The Civil War, A Visual History: Rare Images and Tales of the War Between the States, Paragon Press, 225 pages, $14.95.
This new work by Parragon Publishing is a beautifully laid out book of artwork, sketches, and photographs from the Civil War period. The book is a change from the normal coffee table book, which are quickly becoming a thing of the past. Oddly the book itself has no true author nor does it have a defined text telling a story from start to finish. Instead the editors allowed the illustrations to take the reader from the opening of the Civil War through the days following the Lincoln Assassination.What text there is comes from first hand accounts in letter, diaries, articles from the period; including a letter from sketch artist Alfred Waud. It is an interesting and refreshing way of allowing the men and the images to tell their own tale.
The illustrations themselves are well laid out. The images are not the run of the mill photos that populate most illustrated histories of the war. The images are those that are rarely seen or published. The few more familiar works that appear in the book are worth looking at again because the editors did an outstanding job enlarging and enhancing the quality of the image. One picture, featuring the officers of the Army of the Potomac’s Horse Artillery is so clear that the muzzle markings can actually be read on the 3-Inch Ordnance Rifle.
The crowning jewel of the book is the Confederate Seal Proof Lithograph printed by the King of England’s Master Engraver. Again this image is rarely seen and is a highly detailed image.
The book is not the only work being offered by Parragon. The publisher also has accompanying apps that can be downloaded. The apps include video interviews about rare images of Abraham Lincoln, the Gettysburg battlegrounds, and the history of photography in the Civil War. For myself a more interesting part of the app will be a look at Charles Wellington Reed’s sketchbook from the war. Reed was the bugler for the 9th Massachusetts Battery. At Gettysburg Reed’s battery came under severe attack from Joseph Kershaw’s South Carolina Brigade and William Barksdale’s Mississippi Brigade. Reed’s commanding officer Captain John Bigelow was wounded in the assaults and Reed aided his commander off the field. For his actions at Gettysburg Reed was awarded the Medal of Honor. His sketches should make for an interesting addition to the app.

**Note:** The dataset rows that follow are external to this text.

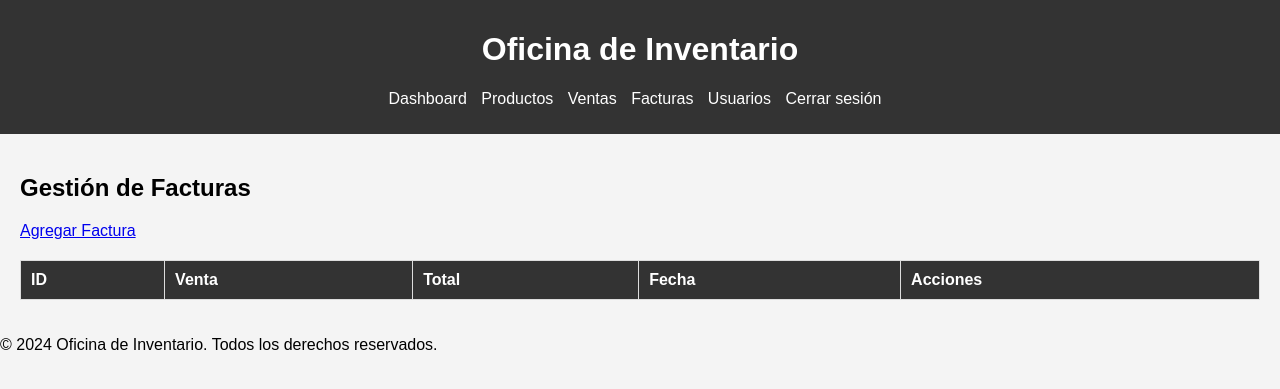
Repository: Connie75/Inventario
Page: http://localhost/views/invoices.php
These files come from the project's save history. The page is drawn as it stood at one moment and after the next save; the edit follows.
The browser window is 1280 px wide. The pictures show the whole page.
The page is run by PHP 8.4 with error messages shown; the project is at /var/www/html/. The session is filled in as if someone had signed in: {"id": 1, "rol": "admin"}. Queries for data that is not in the repository find no rows.

Above is the page before, as saved 2024-07-29 01:12:38.

After the next save:
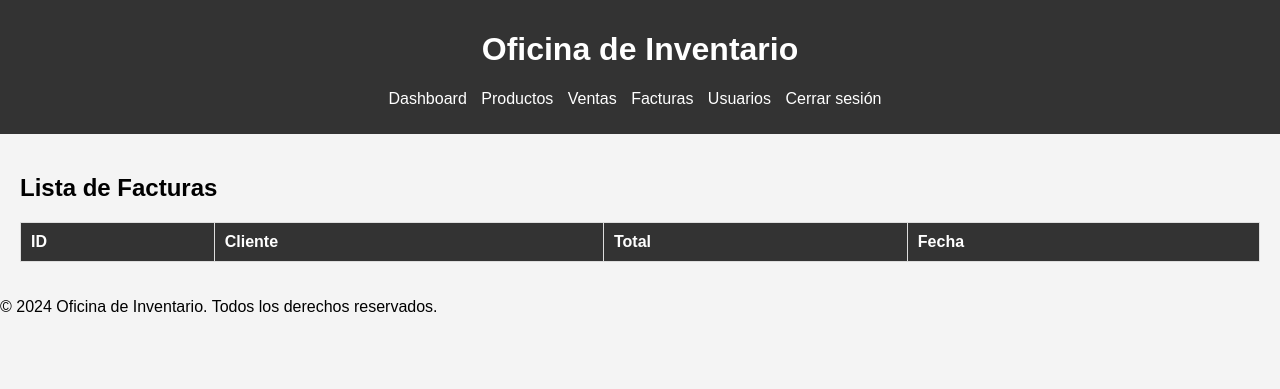
Saved 19 h 52 min later.
--- a/views/invoices.php
+++ b/views/invoices.php
@@ -1,4 +1,3 @@
-<!-- views/invoices.php -->
 <?php
 session_start();
 include '../includes/header.php';
@@ -6,41 +5,56 @@ include '../includes/db.php';
 
 // Verificar si el usuario está logueado
 if (!isset($_SESSION['id'])) {
-    header("Location: login.php");
+    header("Location: ../login.php");
     exit();
 }
 
-// Obtener lista de facturas
-$result = $conn->query("SELECT facturas.*, ventas.total FROM facturas JOIN ventas ON facturas.venta_id = ventas.id");
+// Consulta para obtener las facturas con la información del cliente
+$query = "SELECT facturas.id, clientes.nombre AS cliente_nombre, facturas.total, facturas.fecha
+          FROM facturas
+          JOIN clientes ON facturas.cliente_id = clientes.id";
+$result = $conn->query($query);
+
+if (!$result) {
+    die("Query fallida: " . $conn->error);
+}
 ?>
 
-<h2>Gestión de Facturas</h2>
-<a href="add_invoice.php">Agregar Factura</a>
-<table>
-    <thead>
-        <tr>
-            <th>ID</th>
-            <th>Venta</th>
-            <th>Total</th>
-            <th>Fecha</th>
-            <th>Acciones</th>
-        </tr>
-    </thead>
-    <tbody>
-        <?php while ($row = $result->fetch_assoc()): ?>
-            <tr>
-                <td><?php echo $row['id']; ?></td>
-                <td><?php echo $row['venta_id']; ?></td>
-                <td><?php echo $row['total']; ?></td>
-                <td><?php echo $row['fecha']; ?></td>
-                <td>
-                    <a href="edit_invoice.php?id=<?php echo $row['id']; ?>">Editar</a>
-                    <a href="../actions/delete_invoice.php?id=<?php echo $row['id']; ?>">Eliminar</a>
-                </td>
-            </tr>
-        <?php endwhile; ?>
-    </tbody>
-</table>
+<!DOCTYPE html>
+<html lang="es">
+<head>
+    <meta charset="UTF-8">
+    <title>Lista de Facturas</title>
+    <link rel="stylesheet" href="../styles.css">
+</head>
+<body>
+    <div class="container">
+        <h2>Lista de Facturas</h2>
+        <table>
+            <thead>
+                <tr>
+                    <th>ID</th>
+                    <th>Cliente</th>
+                    <th>Total</th>
+                    <th>Fecha</th>
+                </tr>
+            </thead>
+            <tbody>
+                <?php while ($row = $result->fetch_assoc()): ?>
+                    <tr>
+                        <td><?php echo $row['id']; ?></td>
+                        <td><?php echo $row['cliente_nombre']; ?></td>
+                        <td><?php echo $row['total']; ?></td>
+                        <td><?php echo $row['fecha']; ?></td>
+                    </tr>
+                <?php endwhile; ?>
+            </tbody>
+        </table>
+    </div>
+</body>
+</html>
 
-<?php $conn->close(); ?>
-<?php include '../includes/footer.php'; ?>
+<?php
+$conn->close();
+include '../includes/footer.php';
+?>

This book and its accompanying apps would be a great addition for those who think they have seen all there is to see when it comes to the images of this time period, as well as those looking for interesting first hand accounts.